Sen. Keith Perry, R-Gainesville, says a lot of drivers like Rayshaun, ignore the risk of riding a moped.

“They know the risks and dangers", said Perry. "I think that nobody thinks it’s going to happen to them, if you thought it was going to happen to you. You wouldn’t get on a moped.”

“Dress for the slide, not the ride," said Florida State University Police Officer Sheffield. “Doesn’t always look cool it’s not always I was just going down the street. But if you get hit by a car and your head hits the asphalt or if you just simply fall over and it wipes out from underneath you. That’s where a lot of the damage comes from. A lot of the injury comes from. Its traumatic brain injury.”

Scooterville employee, Juan Williams sells about 20 mopeds and motorcycles throughout the week. In addition to selling motorcycles and mopeds, he’s also selling the head gear to go with them and encourages customers to make the extra purchase.
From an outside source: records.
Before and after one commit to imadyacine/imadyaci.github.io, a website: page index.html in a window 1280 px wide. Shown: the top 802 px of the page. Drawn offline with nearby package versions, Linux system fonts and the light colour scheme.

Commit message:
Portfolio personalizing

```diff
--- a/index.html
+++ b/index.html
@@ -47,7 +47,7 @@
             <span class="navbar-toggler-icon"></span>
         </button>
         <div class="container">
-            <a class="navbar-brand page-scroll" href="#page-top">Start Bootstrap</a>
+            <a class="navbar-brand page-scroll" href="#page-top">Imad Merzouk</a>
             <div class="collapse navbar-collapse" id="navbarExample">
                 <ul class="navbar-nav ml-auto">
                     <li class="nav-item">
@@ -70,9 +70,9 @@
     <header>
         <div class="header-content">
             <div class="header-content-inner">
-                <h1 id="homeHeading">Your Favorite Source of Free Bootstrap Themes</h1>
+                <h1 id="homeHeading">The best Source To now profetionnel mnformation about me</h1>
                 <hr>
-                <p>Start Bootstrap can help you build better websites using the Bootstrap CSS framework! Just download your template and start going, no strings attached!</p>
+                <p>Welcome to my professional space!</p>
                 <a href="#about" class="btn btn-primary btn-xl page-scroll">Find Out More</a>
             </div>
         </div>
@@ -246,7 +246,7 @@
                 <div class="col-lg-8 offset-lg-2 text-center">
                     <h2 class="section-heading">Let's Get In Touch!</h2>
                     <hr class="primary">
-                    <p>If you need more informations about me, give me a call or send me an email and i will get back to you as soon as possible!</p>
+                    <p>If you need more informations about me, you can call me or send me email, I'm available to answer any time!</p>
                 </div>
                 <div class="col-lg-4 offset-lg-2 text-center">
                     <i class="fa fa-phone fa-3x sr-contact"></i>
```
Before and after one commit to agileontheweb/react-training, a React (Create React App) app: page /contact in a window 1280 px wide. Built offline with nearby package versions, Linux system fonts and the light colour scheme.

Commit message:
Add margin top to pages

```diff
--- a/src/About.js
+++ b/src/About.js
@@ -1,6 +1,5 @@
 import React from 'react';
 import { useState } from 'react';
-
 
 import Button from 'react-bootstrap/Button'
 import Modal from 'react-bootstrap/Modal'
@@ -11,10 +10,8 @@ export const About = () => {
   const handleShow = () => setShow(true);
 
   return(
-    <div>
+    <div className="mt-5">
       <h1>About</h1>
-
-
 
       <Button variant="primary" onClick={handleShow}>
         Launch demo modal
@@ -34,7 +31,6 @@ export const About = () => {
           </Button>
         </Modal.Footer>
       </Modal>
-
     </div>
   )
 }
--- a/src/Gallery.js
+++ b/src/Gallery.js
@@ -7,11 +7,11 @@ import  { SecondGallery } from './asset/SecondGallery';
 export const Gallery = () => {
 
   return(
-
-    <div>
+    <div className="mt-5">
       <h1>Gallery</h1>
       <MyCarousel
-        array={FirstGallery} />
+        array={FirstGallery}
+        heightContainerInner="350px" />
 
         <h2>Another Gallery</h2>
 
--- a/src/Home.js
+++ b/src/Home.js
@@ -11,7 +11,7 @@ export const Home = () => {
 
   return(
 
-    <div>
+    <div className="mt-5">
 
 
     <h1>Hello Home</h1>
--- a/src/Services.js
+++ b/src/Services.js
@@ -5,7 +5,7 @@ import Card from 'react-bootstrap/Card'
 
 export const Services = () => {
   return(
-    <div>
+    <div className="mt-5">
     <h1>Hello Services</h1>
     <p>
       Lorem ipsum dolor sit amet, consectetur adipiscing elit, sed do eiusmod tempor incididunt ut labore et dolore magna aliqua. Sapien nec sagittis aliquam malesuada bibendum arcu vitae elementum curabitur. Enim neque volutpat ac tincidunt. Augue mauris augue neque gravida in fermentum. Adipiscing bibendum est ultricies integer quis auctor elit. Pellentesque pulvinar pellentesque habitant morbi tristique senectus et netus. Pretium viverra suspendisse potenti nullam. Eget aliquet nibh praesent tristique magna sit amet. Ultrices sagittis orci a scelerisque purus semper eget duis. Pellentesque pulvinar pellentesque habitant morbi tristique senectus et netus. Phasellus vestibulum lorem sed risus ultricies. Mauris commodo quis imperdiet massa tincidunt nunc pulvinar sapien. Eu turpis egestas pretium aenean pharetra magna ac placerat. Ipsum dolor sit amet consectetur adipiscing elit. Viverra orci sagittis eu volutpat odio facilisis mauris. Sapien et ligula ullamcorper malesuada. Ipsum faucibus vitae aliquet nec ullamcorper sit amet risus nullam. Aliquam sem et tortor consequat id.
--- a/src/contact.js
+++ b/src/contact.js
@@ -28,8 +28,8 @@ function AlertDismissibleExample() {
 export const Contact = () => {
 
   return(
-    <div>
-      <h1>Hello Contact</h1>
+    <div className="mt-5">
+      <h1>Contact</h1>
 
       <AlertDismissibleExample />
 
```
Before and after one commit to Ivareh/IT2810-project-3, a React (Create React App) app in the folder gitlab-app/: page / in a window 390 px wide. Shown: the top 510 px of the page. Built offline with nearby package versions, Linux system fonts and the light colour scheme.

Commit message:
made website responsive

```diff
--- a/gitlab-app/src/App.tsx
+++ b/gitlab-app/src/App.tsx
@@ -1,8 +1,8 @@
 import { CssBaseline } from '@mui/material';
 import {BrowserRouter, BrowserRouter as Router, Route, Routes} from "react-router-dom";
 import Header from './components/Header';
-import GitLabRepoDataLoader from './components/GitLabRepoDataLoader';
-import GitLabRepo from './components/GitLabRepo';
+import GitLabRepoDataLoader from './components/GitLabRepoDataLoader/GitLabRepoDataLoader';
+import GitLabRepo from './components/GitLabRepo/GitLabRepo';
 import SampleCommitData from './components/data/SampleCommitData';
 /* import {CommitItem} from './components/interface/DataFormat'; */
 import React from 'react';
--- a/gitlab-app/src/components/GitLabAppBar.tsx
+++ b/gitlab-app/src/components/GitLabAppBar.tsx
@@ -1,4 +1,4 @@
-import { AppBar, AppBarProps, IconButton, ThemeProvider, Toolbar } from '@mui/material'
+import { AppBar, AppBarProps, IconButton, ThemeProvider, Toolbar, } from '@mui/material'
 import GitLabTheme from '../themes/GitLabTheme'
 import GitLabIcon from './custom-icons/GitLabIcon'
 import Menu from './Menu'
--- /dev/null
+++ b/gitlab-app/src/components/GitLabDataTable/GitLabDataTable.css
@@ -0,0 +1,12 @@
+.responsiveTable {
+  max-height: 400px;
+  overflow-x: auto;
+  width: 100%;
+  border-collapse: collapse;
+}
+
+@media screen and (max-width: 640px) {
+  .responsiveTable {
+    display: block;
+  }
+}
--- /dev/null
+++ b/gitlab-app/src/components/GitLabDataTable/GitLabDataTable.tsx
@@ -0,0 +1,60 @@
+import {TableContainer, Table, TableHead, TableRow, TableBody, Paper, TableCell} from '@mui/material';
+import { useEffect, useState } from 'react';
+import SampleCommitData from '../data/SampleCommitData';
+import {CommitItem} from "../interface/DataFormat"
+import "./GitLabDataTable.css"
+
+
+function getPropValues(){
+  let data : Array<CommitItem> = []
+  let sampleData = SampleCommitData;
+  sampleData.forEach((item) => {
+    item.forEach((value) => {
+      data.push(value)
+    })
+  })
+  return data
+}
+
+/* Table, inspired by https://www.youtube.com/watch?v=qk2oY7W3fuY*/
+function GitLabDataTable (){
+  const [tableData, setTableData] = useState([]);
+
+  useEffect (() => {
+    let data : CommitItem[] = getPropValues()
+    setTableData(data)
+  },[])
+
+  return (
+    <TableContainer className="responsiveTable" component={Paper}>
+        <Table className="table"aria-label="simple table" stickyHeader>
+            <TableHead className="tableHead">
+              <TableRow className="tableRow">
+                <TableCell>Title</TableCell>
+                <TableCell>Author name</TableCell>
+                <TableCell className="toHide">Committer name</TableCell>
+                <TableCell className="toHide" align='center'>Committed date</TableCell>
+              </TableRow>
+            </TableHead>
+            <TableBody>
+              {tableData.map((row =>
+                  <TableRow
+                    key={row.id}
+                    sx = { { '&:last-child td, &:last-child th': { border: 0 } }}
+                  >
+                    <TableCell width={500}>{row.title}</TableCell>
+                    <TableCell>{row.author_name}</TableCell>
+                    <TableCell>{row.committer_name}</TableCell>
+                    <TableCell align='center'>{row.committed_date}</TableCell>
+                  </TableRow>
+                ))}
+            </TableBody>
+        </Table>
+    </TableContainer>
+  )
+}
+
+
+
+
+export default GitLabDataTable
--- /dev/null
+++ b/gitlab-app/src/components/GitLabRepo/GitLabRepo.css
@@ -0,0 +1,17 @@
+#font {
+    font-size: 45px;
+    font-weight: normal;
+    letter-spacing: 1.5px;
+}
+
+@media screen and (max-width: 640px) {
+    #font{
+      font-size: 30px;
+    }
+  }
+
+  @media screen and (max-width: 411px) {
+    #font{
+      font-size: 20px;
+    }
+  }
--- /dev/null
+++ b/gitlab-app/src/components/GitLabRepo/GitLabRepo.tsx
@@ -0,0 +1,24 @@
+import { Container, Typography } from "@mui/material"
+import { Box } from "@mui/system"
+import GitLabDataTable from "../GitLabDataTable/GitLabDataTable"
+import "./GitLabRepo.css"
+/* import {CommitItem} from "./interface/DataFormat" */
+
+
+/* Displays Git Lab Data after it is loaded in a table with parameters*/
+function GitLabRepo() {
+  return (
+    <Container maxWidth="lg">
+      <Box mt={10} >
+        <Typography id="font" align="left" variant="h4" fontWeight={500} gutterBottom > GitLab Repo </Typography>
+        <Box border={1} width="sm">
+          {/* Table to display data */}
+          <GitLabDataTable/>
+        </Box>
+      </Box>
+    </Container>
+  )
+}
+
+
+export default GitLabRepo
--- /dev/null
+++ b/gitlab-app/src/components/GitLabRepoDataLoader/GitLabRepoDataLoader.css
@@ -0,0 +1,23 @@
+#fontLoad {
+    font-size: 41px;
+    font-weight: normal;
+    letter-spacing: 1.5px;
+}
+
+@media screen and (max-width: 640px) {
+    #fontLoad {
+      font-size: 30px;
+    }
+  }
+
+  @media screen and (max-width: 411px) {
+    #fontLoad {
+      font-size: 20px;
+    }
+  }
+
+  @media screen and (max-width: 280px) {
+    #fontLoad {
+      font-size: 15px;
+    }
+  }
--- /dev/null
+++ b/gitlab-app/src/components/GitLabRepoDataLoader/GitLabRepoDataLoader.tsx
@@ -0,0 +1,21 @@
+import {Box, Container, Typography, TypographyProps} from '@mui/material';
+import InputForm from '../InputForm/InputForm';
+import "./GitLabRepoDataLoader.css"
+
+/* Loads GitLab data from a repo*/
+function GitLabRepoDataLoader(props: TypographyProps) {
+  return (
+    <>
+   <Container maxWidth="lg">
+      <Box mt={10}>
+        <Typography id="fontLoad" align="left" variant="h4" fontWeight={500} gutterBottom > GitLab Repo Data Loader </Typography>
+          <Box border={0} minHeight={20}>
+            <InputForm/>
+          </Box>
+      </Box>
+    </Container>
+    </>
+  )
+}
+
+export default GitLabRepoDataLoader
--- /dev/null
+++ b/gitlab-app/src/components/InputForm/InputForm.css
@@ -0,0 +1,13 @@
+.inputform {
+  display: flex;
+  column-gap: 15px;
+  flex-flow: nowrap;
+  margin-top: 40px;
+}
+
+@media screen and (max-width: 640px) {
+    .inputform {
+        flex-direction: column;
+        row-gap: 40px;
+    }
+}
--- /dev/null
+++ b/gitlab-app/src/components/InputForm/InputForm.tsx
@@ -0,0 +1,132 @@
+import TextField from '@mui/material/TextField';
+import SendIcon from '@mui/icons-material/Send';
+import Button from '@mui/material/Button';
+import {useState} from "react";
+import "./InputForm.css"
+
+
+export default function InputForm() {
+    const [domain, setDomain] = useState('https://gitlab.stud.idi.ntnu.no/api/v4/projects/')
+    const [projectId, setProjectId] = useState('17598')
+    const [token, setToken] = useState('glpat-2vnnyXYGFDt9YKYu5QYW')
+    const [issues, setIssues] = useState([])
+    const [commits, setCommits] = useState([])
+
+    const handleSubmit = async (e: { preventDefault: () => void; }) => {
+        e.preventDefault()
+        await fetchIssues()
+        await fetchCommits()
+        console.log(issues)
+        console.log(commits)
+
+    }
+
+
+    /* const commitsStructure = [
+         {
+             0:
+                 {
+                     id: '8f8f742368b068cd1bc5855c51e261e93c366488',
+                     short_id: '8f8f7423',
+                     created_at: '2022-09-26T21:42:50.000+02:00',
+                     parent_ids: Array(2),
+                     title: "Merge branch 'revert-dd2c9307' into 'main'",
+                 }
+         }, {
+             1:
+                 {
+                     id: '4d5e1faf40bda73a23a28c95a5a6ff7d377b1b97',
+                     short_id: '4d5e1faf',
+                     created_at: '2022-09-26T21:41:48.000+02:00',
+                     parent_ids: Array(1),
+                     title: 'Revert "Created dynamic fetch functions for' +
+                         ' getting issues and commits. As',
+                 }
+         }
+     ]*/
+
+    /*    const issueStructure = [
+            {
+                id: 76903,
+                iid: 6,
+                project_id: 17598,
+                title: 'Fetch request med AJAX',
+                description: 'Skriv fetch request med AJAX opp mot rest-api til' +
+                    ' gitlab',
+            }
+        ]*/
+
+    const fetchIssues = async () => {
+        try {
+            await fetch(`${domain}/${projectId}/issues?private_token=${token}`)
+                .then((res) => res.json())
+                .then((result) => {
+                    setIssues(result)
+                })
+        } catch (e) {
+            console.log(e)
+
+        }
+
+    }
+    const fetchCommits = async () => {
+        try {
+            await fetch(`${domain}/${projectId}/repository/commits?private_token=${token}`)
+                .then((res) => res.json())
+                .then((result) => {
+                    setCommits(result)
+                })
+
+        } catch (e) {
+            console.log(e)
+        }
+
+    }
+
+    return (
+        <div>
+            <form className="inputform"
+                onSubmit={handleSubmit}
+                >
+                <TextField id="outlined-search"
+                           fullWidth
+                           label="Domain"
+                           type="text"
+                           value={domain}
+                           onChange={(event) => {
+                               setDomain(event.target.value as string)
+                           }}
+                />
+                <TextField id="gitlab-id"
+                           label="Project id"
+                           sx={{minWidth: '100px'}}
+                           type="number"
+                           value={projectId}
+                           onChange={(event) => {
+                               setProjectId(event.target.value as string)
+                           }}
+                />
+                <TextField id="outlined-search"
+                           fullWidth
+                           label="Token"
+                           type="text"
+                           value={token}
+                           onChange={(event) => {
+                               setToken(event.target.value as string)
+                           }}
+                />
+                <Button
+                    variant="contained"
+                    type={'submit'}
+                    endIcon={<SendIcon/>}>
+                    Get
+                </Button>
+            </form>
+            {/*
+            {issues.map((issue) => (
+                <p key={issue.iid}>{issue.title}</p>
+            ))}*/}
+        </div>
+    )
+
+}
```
“You have numbers you have different size helmets for instance half size helmets, three quarter helmets, full face helmets, motorcycle helmets, you have goggles, you have face masks, you have chin traps, you have a number of head gear me I recommend covering the whole head", said Williams.

And that brings us to Rayshaun White’s third accident which occurred on the way to a friend’s house:

“Their ground didn’t have a turning lane so I was in the middle of the street waiting for an opportunity to turn left," said White. "And I guess the car got tired waiting behind me and so right when I was about to turn they went around me and ended up hitting my front tire.”

While plenty of protective gear is available for mopeds and motorcycles, many riders- like White, risk their lives rather than wear it.

“I never really wore my helmet, for one it kind of looks crazy.” said White. 

Credit Taylor Knight / WFSU

Senator Perry is sponsoring a bill that would change the helmet exemption from 16 to 21. Under the change, drivers over 21 must have an insurance policy for at least $10,000 dollars to ride without a helmet.

“My guess is you’ll find a lot of students that would be glad that they’re forced to wear a helmet,” said Senator Perry.  This is speculation but my guess is you’ll find a lot of kids who just are in a hurry don’t want to do it, they don’t want to mess up their hair, they think it doesn’t look very cool.“

That third accident really scared White and a more recent tragedy has made him rethink his transportation options:

“And also later on a guy that worked with me at the Leach ended up passing away in an accident on a scooter,” said White.  “And once that happened I was like yeah I would rather walk or ride the bus then even ride this thing.”

“How did these accidents make you feel after getting involved with them,” asked Taylor Knight.

“I mean the first accident I felt like yes its nothing. Just pay attention when there is sand on the ground,” replied White. “But the third one when someone hit me I felt like it was no fault on my own. I was like yeah the scooter life is a no go for me.”